At the forum in Brooks College House, students, faculty, and others in attendance shared their experiences and views on discrimination at F&M.
At the forum in Brooks College House, students, faculty, and others in attendance shared their experiences and views on discrimination at F&M.

By Steven Viera || Senior Editor

As the latest installment in the ongoing F&M Forums series, the Diplomatic Congress (DipCon) hosted an open discussion in Brooks College House last Tuesday, February 2 during the Uncommon Hour entitled, “Discrimination on Campus: How, Who, What, and Why?”

“With all the issues going on on-campus, it felt right to have a discussion about discrimination to try to bring more awareness to the topic and educate those who may not be aware of what is going on on-campus,” said Kaitlin Oliver ’16, chair of DipCon’s Diversity Council. Oliver, along with Charley Hagist ’18, treasurer of DipCon, co-hosted the forum.

As attendees entered and clamored to find a place to sit or stand, Emily Hawk ’16, president of Brooks College House, offered a welcome and introduced both Oliver and Hagist.

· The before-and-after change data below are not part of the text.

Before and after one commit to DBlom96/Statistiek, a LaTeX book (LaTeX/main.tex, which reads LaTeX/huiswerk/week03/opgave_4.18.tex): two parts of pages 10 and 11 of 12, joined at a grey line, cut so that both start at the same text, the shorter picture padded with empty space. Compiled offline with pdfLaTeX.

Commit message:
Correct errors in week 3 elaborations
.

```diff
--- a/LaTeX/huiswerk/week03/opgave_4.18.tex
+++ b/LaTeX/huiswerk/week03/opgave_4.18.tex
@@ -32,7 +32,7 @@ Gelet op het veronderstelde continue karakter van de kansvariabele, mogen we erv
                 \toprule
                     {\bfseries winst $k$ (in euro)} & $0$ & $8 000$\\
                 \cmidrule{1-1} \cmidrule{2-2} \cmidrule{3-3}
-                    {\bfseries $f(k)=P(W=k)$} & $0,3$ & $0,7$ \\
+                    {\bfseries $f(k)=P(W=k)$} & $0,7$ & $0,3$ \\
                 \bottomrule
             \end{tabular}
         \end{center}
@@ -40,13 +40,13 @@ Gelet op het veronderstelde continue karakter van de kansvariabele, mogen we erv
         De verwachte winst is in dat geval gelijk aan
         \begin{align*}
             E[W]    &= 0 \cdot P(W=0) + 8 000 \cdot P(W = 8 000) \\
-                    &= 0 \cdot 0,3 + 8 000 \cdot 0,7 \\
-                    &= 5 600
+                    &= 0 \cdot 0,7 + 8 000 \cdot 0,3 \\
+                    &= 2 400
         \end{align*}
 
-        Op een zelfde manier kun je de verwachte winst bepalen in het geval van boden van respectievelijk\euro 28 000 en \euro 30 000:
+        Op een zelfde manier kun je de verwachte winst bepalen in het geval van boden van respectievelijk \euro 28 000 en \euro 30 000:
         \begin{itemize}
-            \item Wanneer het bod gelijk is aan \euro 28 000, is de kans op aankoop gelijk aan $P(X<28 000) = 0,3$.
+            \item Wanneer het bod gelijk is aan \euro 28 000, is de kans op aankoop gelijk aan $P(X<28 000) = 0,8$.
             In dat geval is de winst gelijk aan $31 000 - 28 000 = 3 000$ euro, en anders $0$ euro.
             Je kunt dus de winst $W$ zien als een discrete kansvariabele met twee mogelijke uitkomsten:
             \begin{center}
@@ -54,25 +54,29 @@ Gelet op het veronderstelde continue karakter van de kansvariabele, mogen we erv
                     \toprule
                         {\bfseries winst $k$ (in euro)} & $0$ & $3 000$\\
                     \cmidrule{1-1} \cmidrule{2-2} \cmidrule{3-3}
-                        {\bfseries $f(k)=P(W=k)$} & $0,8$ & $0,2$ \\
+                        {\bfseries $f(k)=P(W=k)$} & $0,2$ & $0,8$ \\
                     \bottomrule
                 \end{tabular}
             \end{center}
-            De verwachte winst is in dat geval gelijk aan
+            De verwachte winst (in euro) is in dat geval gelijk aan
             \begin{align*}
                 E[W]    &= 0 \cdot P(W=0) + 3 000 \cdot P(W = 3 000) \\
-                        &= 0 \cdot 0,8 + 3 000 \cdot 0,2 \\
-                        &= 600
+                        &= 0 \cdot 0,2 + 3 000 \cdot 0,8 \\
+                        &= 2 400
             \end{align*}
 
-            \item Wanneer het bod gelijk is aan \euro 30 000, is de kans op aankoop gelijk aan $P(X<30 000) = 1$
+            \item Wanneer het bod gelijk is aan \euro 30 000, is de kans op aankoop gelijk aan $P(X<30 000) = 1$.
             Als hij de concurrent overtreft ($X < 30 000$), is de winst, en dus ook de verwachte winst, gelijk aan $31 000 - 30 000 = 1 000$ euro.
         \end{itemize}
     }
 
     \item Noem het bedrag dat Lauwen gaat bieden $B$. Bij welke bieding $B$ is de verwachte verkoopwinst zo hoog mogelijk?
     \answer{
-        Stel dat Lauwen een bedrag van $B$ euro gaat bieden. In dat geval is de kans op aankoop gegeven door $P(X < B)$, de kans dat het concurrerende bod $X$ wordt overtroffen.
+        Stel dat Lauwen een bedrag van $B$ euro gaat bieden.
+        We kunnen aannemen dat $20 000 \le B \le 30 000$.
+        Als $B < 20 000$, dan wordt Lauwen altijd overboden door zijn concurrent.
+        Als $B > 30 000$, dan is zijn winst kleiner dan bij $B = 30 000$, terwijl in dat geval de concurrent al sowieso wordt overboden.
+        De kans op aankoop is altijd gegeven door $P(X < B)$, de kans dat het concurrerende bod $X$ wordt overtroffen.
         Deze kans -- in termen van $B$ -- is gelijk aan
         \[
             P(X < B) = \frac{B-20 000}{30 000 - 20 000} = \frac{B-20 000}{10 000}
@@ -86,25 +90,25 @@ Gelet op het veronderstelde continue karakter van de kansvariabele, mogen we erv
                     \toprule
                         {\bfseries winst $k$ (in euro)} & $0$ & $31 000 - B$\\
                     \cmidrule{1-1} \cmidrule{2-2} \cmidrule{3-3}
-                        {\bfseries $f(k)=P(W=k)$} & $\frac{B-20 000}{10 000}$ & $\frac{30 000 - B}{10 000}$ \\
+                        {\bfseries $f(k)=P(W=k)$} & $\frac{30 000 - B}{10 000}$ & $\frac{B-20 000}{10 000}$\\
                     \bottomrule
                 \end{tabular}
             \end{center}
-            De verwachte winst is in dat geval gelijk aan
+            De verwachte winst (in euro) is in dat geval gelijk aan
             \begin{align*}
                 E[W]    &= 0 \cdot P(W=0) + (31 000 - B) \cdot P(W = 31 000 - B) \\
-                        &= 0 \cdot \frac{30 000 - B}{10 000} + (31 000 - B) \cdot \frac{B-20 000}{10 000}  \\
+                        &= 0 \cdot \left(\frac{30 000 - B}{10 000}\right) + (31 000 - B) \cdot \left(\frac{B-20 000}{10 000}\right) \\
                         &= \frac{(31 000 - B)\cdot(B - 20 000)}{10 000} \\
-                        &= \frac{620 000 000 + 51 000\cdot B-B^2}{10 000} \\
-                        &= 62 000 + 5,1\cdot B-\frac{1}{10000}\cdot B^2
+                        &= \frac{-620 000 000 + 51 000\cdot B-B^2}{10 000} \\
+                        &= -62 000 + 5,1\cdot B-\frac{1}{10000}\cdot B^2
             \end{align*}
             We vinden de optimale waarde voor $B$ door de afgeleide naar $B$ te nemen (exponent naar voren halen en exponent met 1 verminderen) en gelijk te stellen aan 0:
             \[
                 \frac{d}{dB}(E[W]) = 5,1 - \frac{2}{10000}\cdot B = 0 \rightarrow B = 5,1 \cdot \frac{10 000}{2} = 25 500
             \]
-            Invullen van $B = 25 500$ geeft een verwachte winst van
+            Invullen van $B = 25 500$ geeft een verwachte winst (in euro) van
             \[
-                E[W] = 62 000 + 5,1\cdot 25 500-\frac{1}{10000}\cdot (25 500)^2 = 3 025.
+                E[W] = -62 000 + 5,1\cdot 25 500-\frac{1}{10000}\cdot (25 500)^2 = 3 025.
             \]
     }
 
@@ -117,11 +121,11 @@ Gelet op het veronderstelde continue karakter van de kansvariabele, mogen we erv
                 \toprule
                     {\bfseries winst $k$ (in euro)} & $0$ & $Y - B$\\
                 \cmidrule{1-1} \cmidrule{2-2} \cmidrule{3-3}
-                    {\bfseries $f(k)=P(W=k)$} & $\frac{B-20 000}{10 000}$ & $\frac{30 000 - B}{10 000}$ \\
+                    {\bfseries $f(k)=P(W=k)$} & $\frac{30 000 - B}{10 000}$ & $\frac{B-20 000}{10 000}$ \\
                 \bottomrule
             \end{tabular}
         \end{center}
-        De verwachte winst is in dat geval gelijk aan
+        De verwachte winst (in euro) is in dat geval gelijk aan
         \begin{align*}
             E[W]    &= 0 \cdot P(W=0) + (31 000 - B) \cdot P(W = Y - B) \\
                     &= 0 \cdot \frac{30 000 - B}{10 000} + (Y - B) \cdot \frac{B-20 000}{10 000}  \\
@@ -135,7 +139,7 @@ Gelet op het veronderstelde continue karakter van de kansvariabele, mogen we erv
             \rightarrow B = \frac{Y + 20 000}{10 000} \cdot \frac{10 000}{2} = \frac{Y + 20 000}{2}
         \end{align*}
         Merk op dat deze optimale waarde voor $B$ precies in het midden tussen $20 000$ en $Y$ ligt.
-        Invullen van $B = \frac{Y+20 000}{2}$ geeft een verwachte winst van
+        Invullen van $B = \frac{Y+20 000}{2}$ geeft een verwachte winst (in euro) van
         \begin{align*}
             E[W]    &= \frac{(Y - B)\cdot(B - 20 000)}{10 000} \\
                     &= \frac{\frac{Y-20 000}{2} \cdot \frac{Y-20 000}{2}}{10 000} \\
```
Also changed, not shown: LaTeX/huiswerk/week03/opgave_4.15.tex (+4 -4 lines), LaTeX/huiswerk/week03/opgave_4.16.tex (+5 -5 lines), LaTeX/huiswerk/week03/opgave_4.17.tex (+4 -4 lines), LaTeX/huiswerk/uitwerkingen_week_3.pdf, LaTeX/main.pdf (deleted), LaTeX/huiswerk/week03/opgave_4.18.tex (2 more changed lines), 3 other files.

In a departure from the normal format of F&M Forums, Oliver and Hagist structured the event into two halves in order to give equal time to issues in the first half and solutions in the latter. Students spoke up and shared experiences of discrimination and described the intricacies of the forms of discrimination on campus—from self-segregation in eating spaces, assuming adherence to the gender binary, nightlife, and more. Faculty and staff, who were also in attendance, offered their perspectives as well.

“We decided to have faculty included into our discussion so students do not feel like they are being talked at in a lecture,” Oliver said. “By integrating faculty, everyone is being included and people may feel more comfortable sharing.”

When proposing solutions, many students emphasized the need for individuals to bring change to their friends and to translate thoughts and speech into substantive actions. Attendees also stressed the role of Greek Life in combatting discrimination, with a number of suggestions focusing on potential partnerships between fraternities and sororities and other on-campus organizations; however, many attendees commented positively on the number of Greeks in

Throughout the course of the past year, inclusivity has become a prevalent topic of conversation at F&M, and several campus-wide lectures and discussions—including some hosted by Dan Porterfield, president of the College—have addressed this issue.

“I feel that the forum fits into the larger discourse of inclusivity because many other forms of discrimination were brought up, like gender, sexuality, and mental illness, which now some students are becoming more aware of,” Oliver said. “I believe that being aware is the first step in trying to implement change, and I hope students make changes in trying to make our community more inclusive on campus.”

In addition, Oliver explained that the Diversity Council will be hosting discussions once a month on topics that closely relate to those brought up at the forum, which she hopes will serve as a safe space for people to learn about issues of race, gender, sexuality, mental illness,
and more.

“I was happy with the outcome [of the forum] because a different group of students attended and more people spoke, which was great!” Oliver said. “I hope the students and attendees became more aware of the larger problem of things going on within our campus. Also, for those who did not know there was an issue going on, I hope they are now more aware of the problems going on and make a difference to make people feel more included on campus.”

Senior Steven Viera is the Senior Editor. His email is